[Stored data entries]
----------
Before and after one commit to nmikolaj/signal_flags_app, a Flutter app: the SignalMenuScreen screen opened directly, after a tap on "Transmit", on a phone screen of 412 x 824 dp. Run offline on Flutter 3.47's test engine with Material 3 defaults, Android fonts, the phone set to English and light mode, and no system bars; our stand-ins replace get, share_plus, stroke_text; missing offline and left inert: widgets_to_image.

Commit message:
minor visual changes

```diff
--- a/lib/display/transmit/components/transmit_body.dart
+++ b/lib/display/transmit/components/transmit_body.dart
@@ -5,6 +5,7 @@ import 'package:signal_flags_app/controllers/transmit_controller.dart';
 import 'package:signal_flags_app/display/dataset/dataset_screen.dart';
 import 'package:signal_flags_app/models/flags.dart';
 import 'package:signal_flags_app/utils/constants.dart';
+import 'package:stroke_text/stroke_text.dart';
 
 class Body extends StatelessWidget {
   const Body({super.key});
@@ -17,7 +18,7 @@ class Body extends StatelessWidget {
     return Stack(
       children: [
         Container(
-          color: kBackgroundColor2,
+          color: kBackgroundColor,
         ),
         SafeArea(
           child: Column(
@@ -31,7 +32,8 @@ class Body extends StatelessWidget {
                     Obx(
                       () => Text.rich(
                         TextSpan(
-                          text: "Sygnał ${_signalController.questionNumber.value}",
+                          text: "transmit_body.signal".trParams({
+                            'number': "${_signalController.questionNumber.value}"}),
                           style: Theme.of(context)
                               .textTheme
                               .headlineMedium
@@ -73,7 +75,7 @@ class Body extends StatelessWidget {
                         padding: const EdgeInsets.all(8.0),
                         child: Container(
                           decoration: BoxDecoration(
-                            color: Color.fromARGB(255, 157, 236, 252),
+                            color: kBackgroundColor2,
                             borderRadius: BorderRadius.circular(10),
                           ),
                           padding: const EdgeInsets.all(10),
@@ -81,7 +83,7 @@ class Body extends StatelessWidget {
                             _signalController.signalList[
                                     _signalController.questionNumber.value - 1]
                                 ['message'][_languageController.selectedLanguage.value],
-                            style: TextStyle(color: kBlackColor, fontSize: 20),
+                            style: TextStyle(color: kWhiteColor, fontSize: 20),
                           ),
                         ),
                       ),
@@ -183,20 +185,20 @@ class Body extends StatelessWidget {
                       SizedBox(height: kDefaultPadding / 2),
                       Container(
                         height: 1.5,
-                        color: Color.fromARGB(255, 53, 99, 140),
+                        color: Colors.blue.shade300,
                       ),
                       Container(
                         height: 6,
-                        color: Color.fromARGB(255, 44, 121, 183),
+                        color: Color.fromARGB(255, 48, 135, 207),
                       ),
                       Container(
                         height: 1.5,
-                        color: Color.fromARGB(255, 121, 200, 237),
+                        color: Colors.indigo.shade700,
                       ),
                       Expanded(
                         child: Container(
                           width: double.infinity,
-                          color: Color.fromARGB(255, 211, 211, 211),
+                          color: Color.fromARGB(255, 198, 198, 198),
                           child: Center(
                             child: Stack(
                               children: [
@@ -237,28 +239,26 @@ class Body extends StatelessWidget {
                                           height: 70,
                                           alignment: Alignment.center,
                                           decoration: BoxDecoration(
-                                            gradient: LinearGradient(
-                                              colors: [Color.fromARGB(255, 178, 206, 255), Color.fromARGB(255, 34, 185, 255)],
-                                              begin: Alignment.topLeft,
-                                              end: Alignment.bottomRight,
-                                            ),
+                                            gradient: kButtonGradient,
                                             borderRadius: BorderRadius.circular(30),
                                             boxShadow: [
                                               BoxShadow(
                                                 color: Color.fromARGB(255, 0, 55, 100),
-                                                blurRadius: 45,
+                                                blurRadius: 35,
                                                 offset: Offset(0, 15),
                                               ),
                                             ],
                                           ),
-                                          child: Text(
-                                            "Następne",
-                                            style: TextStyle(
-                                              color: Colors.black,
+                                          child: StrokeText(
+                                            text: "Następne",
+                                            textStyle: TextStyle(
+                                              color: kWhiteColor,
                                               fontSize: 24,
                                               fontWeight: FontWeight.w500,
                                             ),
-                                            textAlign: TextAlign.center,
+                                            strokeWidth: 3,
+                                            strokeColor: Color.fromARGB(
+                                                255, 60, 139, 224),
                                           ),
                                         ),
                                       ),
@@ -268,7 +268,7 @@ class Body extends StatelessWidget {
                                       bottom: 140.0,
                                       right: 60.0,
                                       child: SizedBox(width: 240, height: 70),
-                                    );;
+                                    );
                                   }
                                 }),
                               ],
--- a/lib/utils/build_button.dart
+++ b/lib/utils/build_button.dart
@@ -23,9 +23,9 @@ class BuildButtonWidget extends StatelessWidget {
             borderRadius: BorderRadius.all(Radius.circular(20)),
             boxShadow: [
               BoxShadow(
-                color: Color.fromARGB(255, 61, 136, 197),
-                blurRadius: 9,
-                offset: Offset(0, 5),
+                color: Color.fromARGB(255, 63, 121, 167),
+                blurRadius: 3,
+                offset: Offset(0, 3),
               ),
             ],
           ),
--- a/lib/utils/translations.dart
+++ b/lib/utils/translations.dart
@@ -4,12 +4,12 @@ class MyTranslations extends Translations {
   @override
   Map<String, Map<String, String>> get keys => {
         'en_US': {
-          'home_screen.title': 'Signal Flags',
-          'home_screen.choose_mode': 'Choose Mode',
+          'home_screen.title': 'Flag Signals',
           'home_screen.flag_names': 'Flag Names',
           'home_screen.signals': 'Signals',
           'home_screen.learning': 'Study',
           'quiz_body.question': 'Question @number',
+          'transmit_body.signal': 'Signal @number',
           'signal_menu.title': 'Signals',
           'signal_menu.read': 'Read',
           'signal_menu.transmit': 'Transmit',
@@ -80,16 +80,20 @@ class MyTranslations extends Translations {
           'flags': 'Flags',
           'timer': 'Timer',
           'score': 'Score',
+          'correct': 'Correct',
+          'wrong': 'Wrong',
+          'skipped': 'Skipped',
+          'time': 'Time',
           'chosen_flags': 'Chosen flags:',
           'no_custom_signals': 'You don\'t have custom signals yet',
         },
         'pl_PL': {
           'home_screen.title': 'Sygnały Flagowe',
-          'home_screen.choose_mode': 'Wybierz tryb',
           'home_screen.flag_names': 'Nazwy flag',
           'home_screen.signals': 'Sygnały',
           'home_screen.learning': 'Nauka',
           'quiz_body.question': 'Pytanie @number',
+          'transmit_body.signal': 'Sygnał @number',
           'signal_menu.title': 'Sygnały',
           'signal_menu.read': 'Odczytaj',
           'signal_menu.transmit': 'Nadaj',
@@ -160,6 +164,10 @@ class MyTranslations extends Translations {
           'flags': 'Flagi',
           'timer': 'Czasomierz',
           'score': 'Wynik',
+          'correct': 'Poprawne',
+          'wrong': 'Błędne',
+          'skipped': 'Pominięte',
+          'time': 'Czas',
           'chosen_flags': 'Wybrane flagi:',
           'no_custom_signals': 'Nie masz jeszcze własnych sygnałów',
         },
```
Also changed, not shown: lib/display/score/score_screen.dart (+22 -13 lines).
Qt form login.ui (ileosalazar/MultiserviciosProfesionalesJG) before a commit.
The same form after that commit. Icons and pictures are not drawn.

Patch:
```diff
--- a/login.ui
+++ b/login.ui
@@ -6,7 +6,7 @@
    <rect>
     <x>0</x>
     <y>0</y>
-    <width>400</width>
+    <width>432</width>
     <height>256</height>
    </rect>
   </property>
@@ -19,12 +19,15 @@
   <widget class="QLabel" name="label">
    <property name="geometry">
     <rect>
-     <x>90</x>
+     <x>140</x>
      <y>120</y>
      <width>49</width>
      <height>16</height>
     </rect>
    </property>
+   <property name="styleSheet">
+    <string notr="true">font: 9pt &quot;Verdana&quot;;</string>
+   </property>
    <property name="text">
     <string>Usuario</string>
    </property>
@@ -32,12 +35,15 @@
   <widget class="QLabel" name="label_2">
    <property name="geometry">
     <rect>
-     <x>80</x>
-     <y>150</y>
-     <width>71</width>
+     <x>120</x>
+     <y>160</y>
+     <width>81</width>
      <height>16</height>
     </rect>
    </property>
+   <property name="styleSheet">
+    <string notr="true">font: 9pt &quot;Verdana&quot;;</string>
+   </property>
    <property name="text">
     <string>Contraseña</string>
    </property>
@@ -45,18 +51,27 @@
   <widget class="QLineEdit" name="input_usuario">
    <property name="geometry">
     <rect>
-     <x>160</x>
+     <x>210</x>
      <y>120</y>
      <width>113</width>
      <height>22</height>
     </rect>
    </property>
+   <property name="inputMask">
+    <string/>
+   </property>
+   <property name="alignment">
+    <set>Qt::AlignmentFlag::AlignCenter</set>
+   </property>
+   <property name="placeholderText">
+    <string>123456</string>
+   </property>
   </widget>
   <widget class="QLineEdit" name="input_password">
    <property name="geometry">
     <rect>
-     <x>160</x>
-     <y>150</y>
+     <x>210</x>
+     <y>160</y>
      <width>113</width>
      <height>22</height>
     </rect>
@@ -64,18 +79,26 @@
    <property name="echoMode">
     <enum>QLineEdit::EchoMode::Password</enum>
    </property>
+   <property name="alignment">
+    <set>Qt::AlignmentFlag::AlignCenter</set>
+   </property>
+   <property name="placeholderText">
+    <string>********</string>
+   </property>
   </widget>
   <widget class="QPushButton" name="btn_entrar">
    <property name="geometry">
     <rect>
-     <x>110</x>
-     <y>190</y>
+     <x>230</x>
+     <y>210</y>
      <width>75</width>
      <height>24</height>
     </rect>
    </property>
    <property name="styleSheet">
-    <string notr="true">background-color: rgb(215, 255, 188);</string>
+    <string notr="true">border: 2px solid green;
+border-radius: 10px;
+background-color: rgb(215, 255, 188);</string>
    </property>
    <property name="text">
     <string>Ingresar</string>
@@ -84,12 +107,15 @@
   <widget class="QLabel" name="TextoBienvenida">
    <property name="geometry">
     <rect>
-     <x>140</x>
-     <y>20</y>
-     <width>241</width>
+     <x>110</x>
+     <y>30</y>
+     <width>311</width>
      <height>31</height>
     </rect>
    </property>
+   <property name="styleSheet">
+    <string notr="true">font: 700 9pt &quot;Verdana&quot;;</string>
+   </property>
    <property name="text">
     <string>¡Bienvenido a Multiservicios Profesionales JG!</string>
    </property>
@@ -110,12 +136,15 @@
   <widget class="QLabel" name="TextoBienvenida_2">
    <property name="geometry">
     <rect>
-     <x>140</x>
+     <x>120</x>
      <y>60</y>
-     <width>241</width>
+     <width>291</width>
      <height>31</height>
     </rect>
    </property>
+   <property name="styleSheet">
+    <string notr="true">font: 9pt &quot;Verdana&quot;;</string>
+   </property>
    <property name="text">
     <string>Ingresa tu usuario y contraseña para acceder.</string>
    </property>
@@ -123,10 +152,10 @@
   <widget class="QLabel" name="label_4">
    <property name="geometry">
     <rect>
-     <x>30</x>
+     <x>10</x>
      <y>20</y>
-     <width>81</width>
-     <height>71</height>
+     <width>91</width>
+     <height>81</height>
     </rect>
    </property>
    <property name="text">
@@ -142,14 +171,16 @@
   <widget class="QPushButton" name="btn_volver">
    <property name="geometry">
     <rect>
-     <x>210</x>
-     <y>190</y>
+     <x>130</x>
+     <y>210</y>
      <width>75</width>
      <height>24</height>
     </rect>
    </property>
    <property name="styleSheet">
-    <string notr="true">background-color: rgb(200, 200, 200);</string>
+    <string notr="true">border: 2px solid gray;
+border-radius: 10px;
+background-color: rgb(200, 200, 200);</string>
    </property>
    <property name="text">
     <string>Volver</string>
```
----------
_What the task asks_: Take every line from the records that holds "Offset" and copy it down.

_Task answer_:
                                                 offset: Offset(0, 15),
-                offset: Offset(0, 5),
+                offset: Offset(0, 3),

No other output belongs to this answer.